State Synchronizer Design¶
In a State Synchronizer data can be written and read by multiple processes, and the consistency is guaranteed using optimistic checks. State Synchronizer provides the abstraction of a user defined
Java Object which is kept in-sync consistently across the multiple machines. All the hosts would see the same object even as it is modified.
The State Synchronizer API can be used to perform updates to the state
Object. This can be used to implement replicated state machines, schema distribution, and leader election.
State Synchronizer works by storing a consistent history of updates to the state
Object. The updates are stored in a Pravega Stream. Pravega ensures that every process that is performing an update on the latest version of that
Object. Thus the
Object is coordinated across a fleet and everyone sees the same sequence of updates on the same
The idea is to use a Stream to persist a sequence of changes for a shared state. And allow various applications to use the Pravega Java Client Library to concurrently read and write the shared state in a consistent fashion.
This works by having each process keep a copy of the data. All the updates are written through the State Synchronizer which appends them to the Pravega Stream Segment. Latest updates can be incorporated to the data by consuming from the Stream Segment. To provide consistency a conditional append is used. This ensures that the updates can only proceed if the process performing them has the most recent data. To avoid the unbounded data in the Stream Segment, a compact operation is involved which re-writes the latest data and truncates the old data.
In Pravega Stream, a Segment is always owned by a single server. This allows it to provide atomic compare-and-set operation on the Segments. This primitive is used to build a higher level abstraction at the application layer while maintaining strong consistency.
This model works well when most of the updates are small in comparison to the total data size being stored, as they can be written as small deltas. As with any optimistic concurrency system it would work worst when many processes contend and try to update the same information at the same time.
Imagine you want many processes to share a Map. This can be done by creating the State Synchronizer, it will aid in coordinating the changes to the Map. Each client has its own copy of the Map in memory and can apply updates by passing a generator to the State Synchronizer. Every time an update is made, the update is recorded to the Stream Segment. Updates are successful when the Map passed into the update method is consistent with all of the updates that have been recorded to the Stream Segment. If this occurs the generator is called with the latest state to try again. Thus the order of updates is defined by the order in which they are written to the Stream Segment.
For the implementation, two features of the Pravega Segment Store Service are used.

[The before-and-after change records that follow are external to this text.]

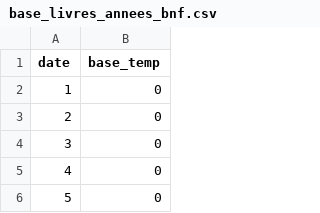
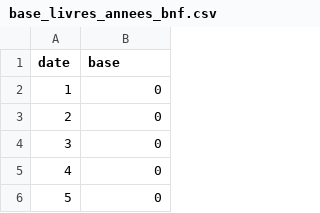
Before and after one commit to regicid/docker_gallicagram, a CSV file: gallicagram/base_livres_annees_bnf.csv, drawn as a sheet; only a part is shown; the diff names each change by its address in the sheet, - before the commit and + after, or states it on an @@ line.

```diff
--- a/gallicagram/base_livres_annees_bnf.csv
+++ b/gallicagram/base_livres_annees_bnf.csv
-B1: base_temp
+B1: base
```
Also changed, not shown: gallicagram/base_livres_annees.csv, gallicagram/base_livres_annees_numerises.csv, 5 other files.
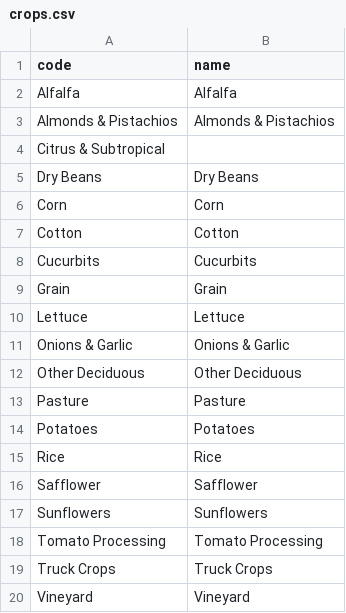
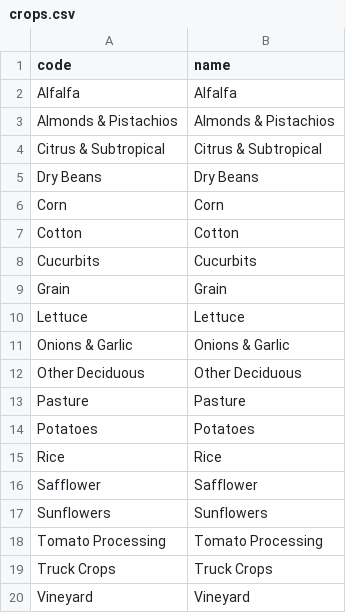
Before and after one commit to Water-Systems-Management-UCM/Waterspout, a CSV file: waterspout_api/data/sldm/crops.csv, drawn as a sheet.

Commit message:
Updating sldm files

```diff
--- a/waterspout_api/data/sldm/crops.csv
+++ b/waterspout_api/data/sldm/crops.csv
@@ -3,3 +3,3 @@ Alfalfa,Alfalfa
 Almonds & Pistachios,Almonds & Pistachios
-Citrus & Subtropical
+Citrus & Subtropical,Citrus & Subtropical
 Dry Beans,Dry Beans
```
Also changed, not shown: 6 other files.
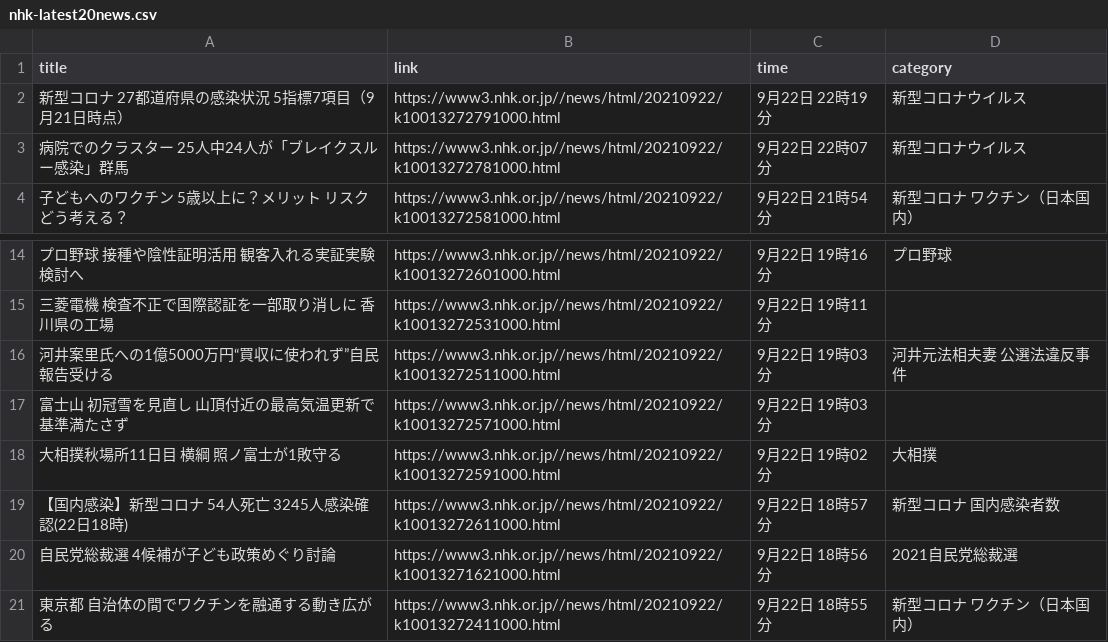
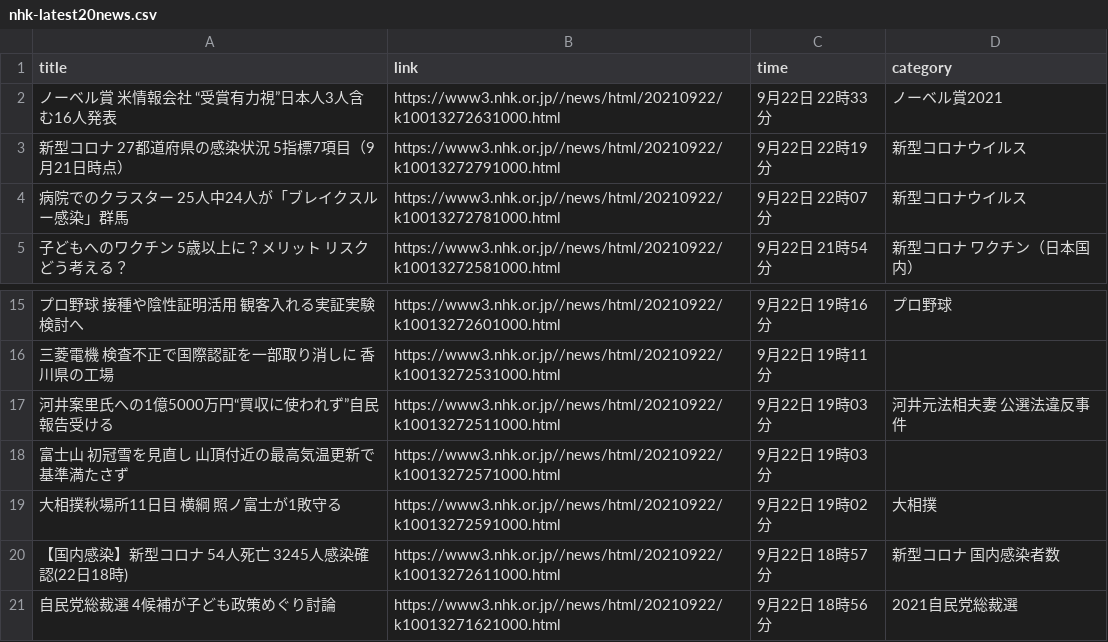
Before and after one commit to Hiromisa/autoscrape_NHK, a CSV file: nhk-latest20news.csv, drawn as a sheet; only a part is shown, gaps mark what is left out; removed rows and columns are numbered as before the commit, all else as after; the diff names each change by its address in the sheet, - before the commit and + after, or states it on an @@ line.

```diff
--- a/nhk-latest20news.csv
+++ b/nhk-latest20news.csv
+row 2: ノーベル賞 米情報会社 “受賞有力視”日本人3人含む16人発表 | https://www3.nhk.or.jp//news/html/20210922/k10013272631000.html | 9月22日 22時33分 | ノーベル賞2021
-row 21: 東京都 自治体の間でワクチンを融通する動き広がる | https://www3.nhk.or.jp//news/html/20210922/k10013272411000.html | 9月22日 18時55分 | 新型コロナ ワクチン（日本国内）
```
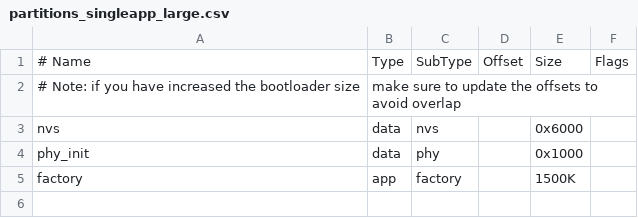
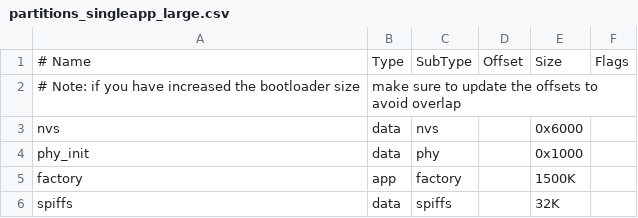
Before and after one commit to folkertvanheusden/Dog, a CSV file: app/partitions_singleapp_large.csv, drawn as a sheet.

```diff
--- a/app/partitions_singleapp_large.csv
+++ b/app/partitions_singleapp_large.csv
@@ -5 +5,2 @@ phy_init, data, phy,     ,        0x1000,
 factory,  app,  factory, ,        1500K,
+spiffs,   data, spiffs,  ,        32K
```
Also changed, not shown: 3 other files.
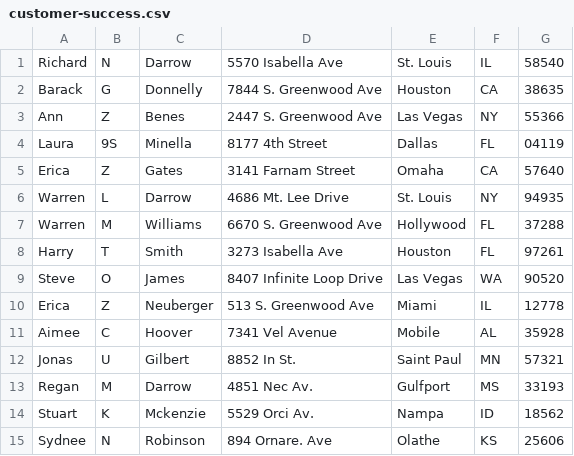
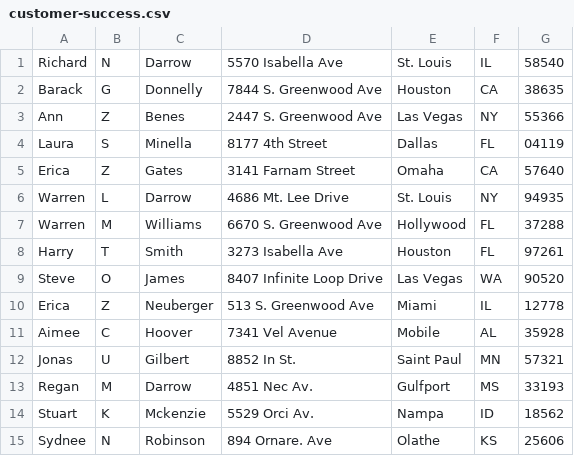
Before and after one commit to slicequeue/spring-batch-study-perfect-guide-ch08-item-processor, a CSV file: src/main/resources/input/customer-success.csv, drawn as a sheet.

Commit message:
fix: 데이터 수정

```diff
--- a/src/main/resources/input/customer-success.csv
+++ b/src/main/resources/input/customer-success.csv
@@ -3,3 +3,3 @@ Barack,G,Donnelly,7844 S. Greenwood Ave,Houston,CA,38635
 Ann,Z,Benes,2447 S. Greenwood Ave,Las Vegas,NY,55366
-Laura,9S,Minella,8177 4th Street,Dallas,FL,04119
+Laura,S,Minella,8177 4th Street,Dallas,FL,04119
 Erica,Z,Gates,3141 Farnam Street,Omaha,CA,57640
```
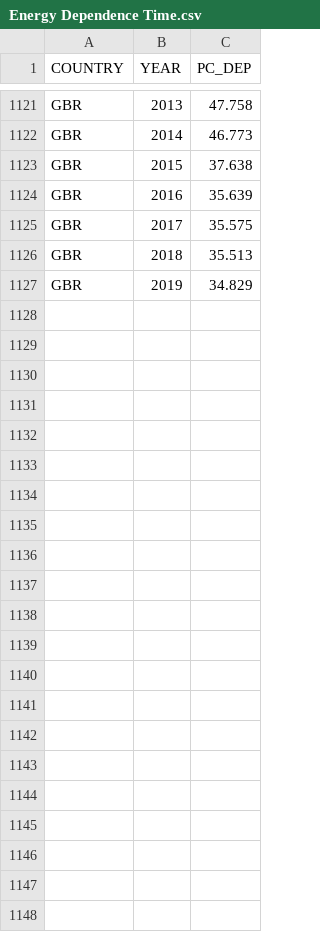
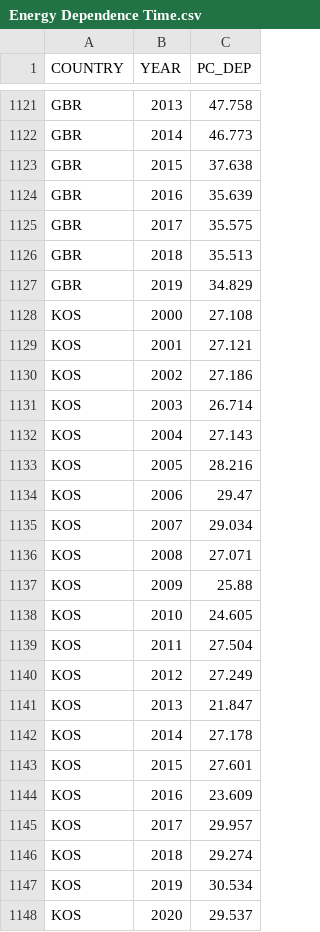
Before and after one commit to SctMccoll/Week-9-Homework, a CSV file: Data/Energy Dependence Time.csv, drawn as a sheet; only a part is shown, gaps mark what is left out; the diff names each change by its address in the sheet, - before the commit and + after, or states it on an @@ line.

```diff
--- a/Data/Energy Dependence Time.csv
+++ b/Data/Energy Dependence Time.csv
+row 1128: KOS | 2000 | 27.108
+row 1129: KOS | 2001 | 27.121
+row 1130: KOS | 2002 | 27.186
+row 1131: KOS | 2003 | 26.714
+row 1132: KOS | 2004 | 27.143
+row 1133: KOS | 2005 | 28.216
+row 1134: KOS | 2006 | 29.47
+row 1135: KOS | 2007 | 29.034
+row 1136: KOS | 2008 | 27.071
+row 1137: KOS | 2009 | 25.88
+row 1138: KOS | 2010 | 24.605
+row 1139: KOS | 2011 | 27.504
+row 1140: KOS | 2012 | 27.249
+row 1141: KOS | 2013 | 21.847
+row 1142: KOS | 2014 | 27.178
+row 1143: KOS | 2015 | 27.601
+row 1144: KOS | 2016 | 23.609
+row 1145: KOS | 2017 | 29.957
+row 1146: KOS | 2018 | 29.274
+row 1147: KOS | 2019 | 30.534
+row 1148: KOS | 2020 | 29.537
```
Also changed, not shown: 2 other files.
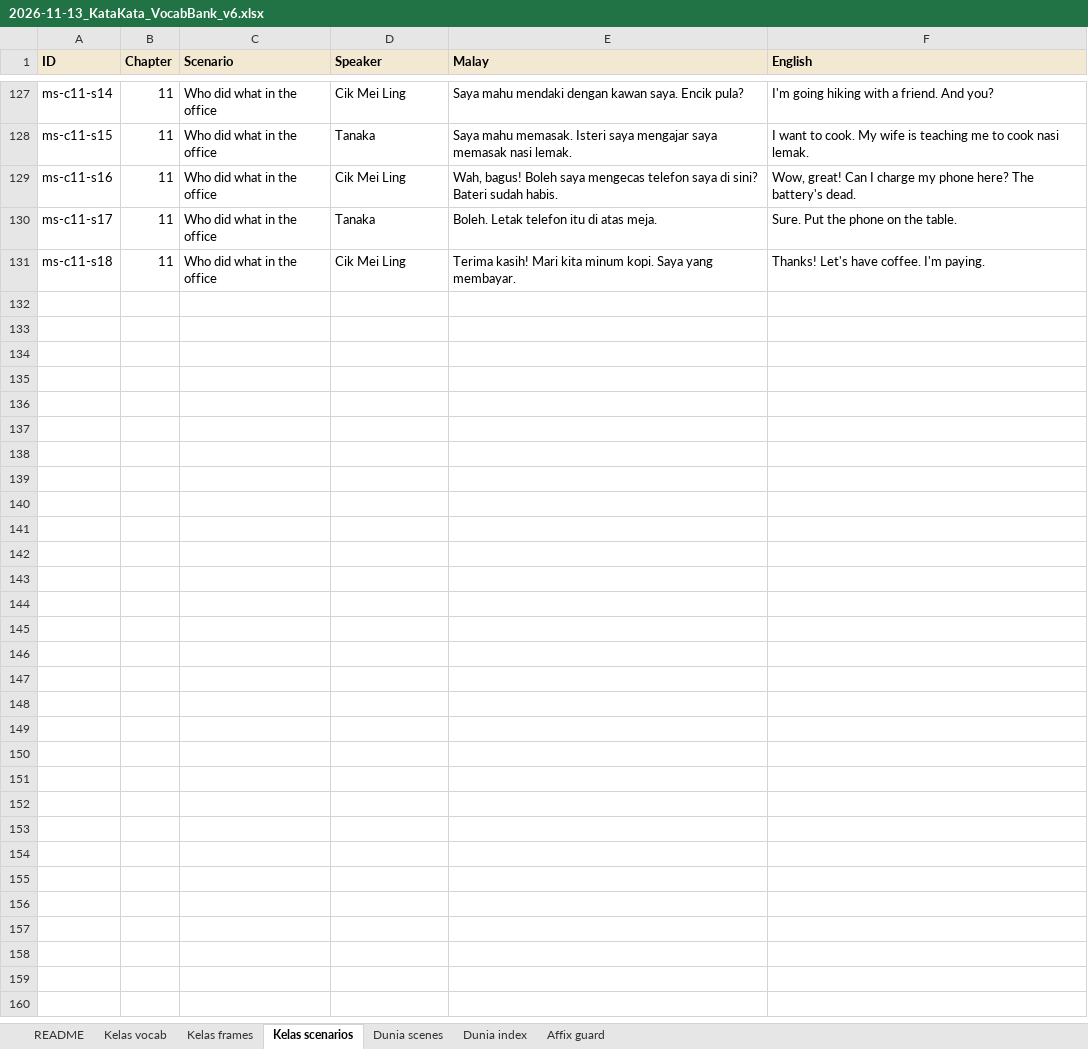
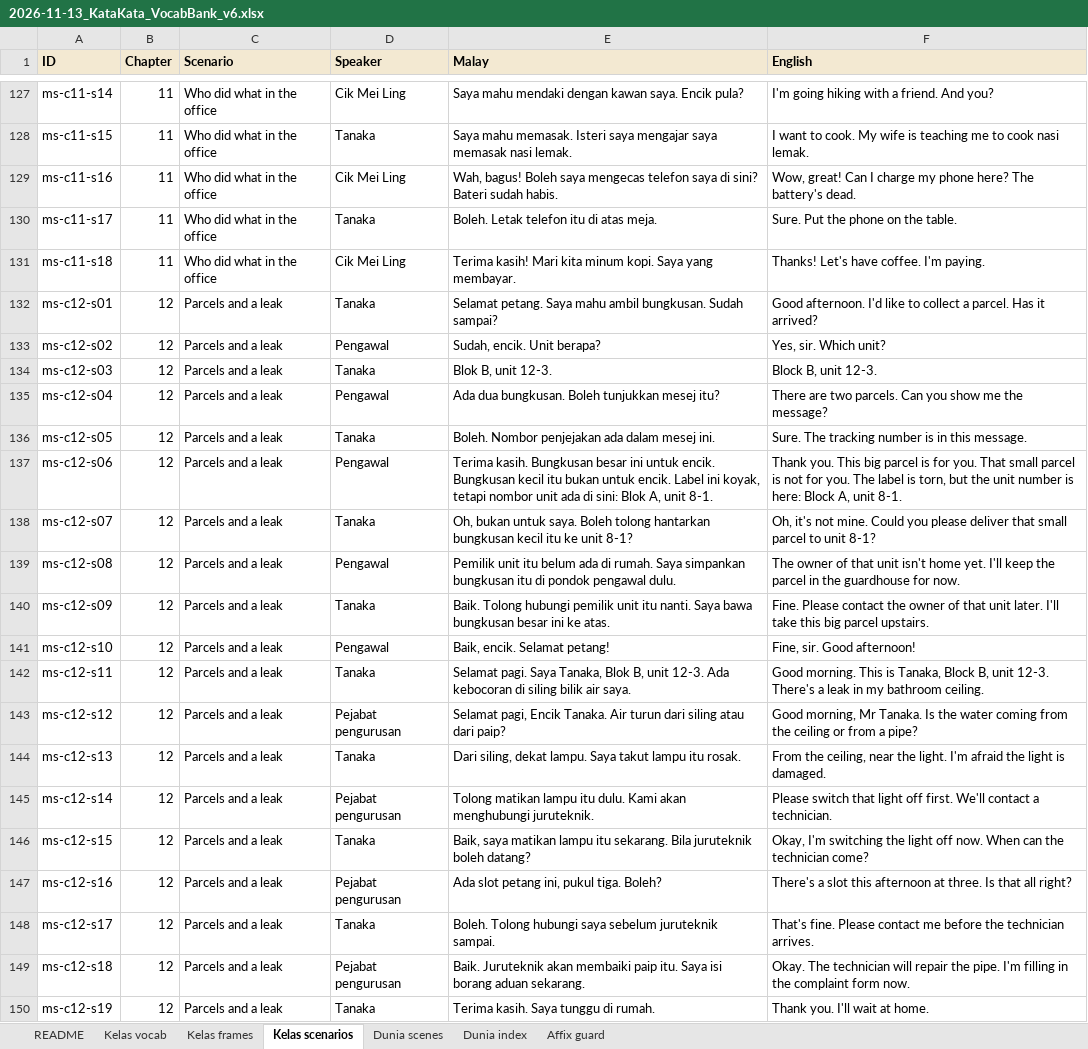
Before and after one commit to Nagatake-vonHatsune/katakata, an Excel workbook: content/source/2026-11-13_KataKata_VocabBank_v6.xlsx, sheet Kelas scenarios, drawn as a sheet; only a part is shown, gaps mark what is left out; values as stored, in another font and other column widths than the file's, no borders; the diff names each change by its address in the sheet, - before the commit and + after, or states it on an @@ line.

```diff
--- a/content/source/2026-11-13_KataKata_VocabBank_v6.xlsx (sheet Kelas scenarios)
+++ b/content/source/2026-11-13_KataKata_VocabBank_v6.xlsx (sheet Kelas scenarios)
+row 132: ms-c12-s01 | 12 | Parcels and a leak | Tanaka | Selamat petang. Saya mahu ambil bungkusan. Sudah sampai? | Good afternoon. I'd like to collect a parcel. Has it arrived?
+row 133: ms-c12-s02 | 12 | Parcels and a leak | Pengawal | Sudah, encik. Unit berapa? | Yes, sir. Which unit?
+row 134: ms-c12-s03 | 12 | Parcels and a leak | Tanaka | Blok B, unit 12-3. | Block B, unit 12-3.
+row 135: ms-c12-s04 | 12 | Parcels and a leak | Pengawal | Ada dua bungkusan. Boleh tunjukkan mesej itu? | There are two parcels. Can you show me the message?
+row 136: ms-c12-s05 | 12 | Parcels and a leak | Tanaka | Boleh. Nombor penjejakan ada dalam mesej ini. | Sure. The tracking number is in this message.
+row 137: ms-c12-s06 | 12 | Parcels and a leak | Pengawal | Terima kasih. Bungkusan besar ini untuk encik. Bungkusan kecil itu bukan untuk encik. Label ini koyak, tetapi nombor unit ada di sini: Blok A, unit 8-1. | Thank you. This big parcel is for you. That small parcel is not for you. The label is torn, but the unit number is here: Block A, unit 8-1.
+row 138: ms-c12-s07 | 12 | Parcels and a leak | Tanaka | Oh, bukan untuk saya. Boleh tolong hantarkan bungkusan kecil itu ke unit 8-1? | Oh, it's not mine. Could you please deliver that small parcel to unit 8-1?
+row 139: ms-c12-s08 | 12 | Parcels and a leak | Pengawal | Pemilik unit itu belum ada di rumah. Saya simpankan bungkusan itu di pondok pengawal dulu. | The owner of that unit isn't home yet. I'll keep the parcel in the guardhouse for now.
+row 140: ms-c12-s09 | 12 | Parcels and a leak | Tanaka | Baik. Tolong hubungi pemilik unit itu nanti. Saya bawa bungkusan besar ini ke atas. | Fine. Please contact the owner of that unit later. I'll take this big parcel upstairs.
+row 141: ms-c12-s10 | 12 | Parcels and a leak | Pengawal | Baik, encik. Selamat petang! | Fine, sir. Good afternoon!
+row 142: ms-c12-s11 | 12 | Parcels and a leak | Tanaka | Selamat pagi. Saya Tanaka, Blok B, unit 12-3. Ada kebocoran di siling bilik air saya. | Good morning. This is Tanaka, Block B, unit 12-3. There's a leak in my bathroom ceiling.
+row 143: ms-c12-s12 | 12 | Parcels and a leak | Pejabat pengurusan | Selamat pagi, Encik Tanaka. Air turun dari siling atau dari paip? | Good morning, Mr Tanaka. Is the water coming from the ceiling or from a pipe?
+row 144: ms-c12-s13 | 12 | Parcels and a leak | Tanaka | Dari siling, dekat lampu. Saya takut lampu itu rosak. | From the ceiling, near the light. I'm afraid the light is damaged.
+row 145: ms-c12-s14 | 12 | Parcels and a leak | Pejabat pengurusan | Tolong matikan lampu itu dulu. Kami akan menghubungi juruteknik. | Please switch that light off first. We'll contact a technician.
+row 146: ms-c12-s15 | 12 | Parcels and a leak | Tanaka | Baik, saya matikan lampu itu sekarang. Bila juruteknik boleh datang? | Okay, I'm switching the light off now. When can the technician come?
+row 147: ms-c12-s16 | 12 | Parcels and a leak | Pejabat pengurusan | Ada slot petang ini, pukul tiga. Boleh? | There's a slot this afternoon at three. Is that all right?
+row 148: ms-c12-s17 | 12 | Parcels and a leak | Tanaka | Boleh. Tolong hubungi saya sebelum juruteknik sampai. | That's fine. Please contact me before the technician arrives.
+row 149: ms-c12-s18 | 12 | Parcels and a leak | Pejabat pengurusan | Baik. Juruteknik akan membaiki paip itu. Saya isi borang aduan sekarang. | Okay. The technician will repair the pipe. I'm filling in the complaint form now.
+row 150: ms-c12-s19 | 12 | Parcels and a leak | Tanaka | Terima kasih. Saya tunggu di rumah. | Thank you. I'll wait at home.
```
Also changed, not shown: sheet Kelas vocab, sheet Kelas frames, sheet README, 7 other files.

The conditional append call in the Pravega Segment Store is the cornerstone for the implementation of the State Synchronizer semantics. That is, when a client updates a piece of data via State Synchronizer, a conditional append is internally used against the Segment Store. In a conditional append, the client specifies the
Offset in which the append is expected to be located. If the
Offset provided by the client does match the actual
Offset of the append in the Stream Segment, the operation is aborted and an error is returned to the client. This mechanism is used in the State Synchronizer to provide optimistic locks on data updates.
Truncate Segment deletes all data before a given
Offset. This operation does not affect the existing
Offsets. Any reads for the
Offsets lower than this value will fail. Any data stored below this
Offset can be removed. Truncation is performed following compaction, so that the Segment does not need to hold onto old data.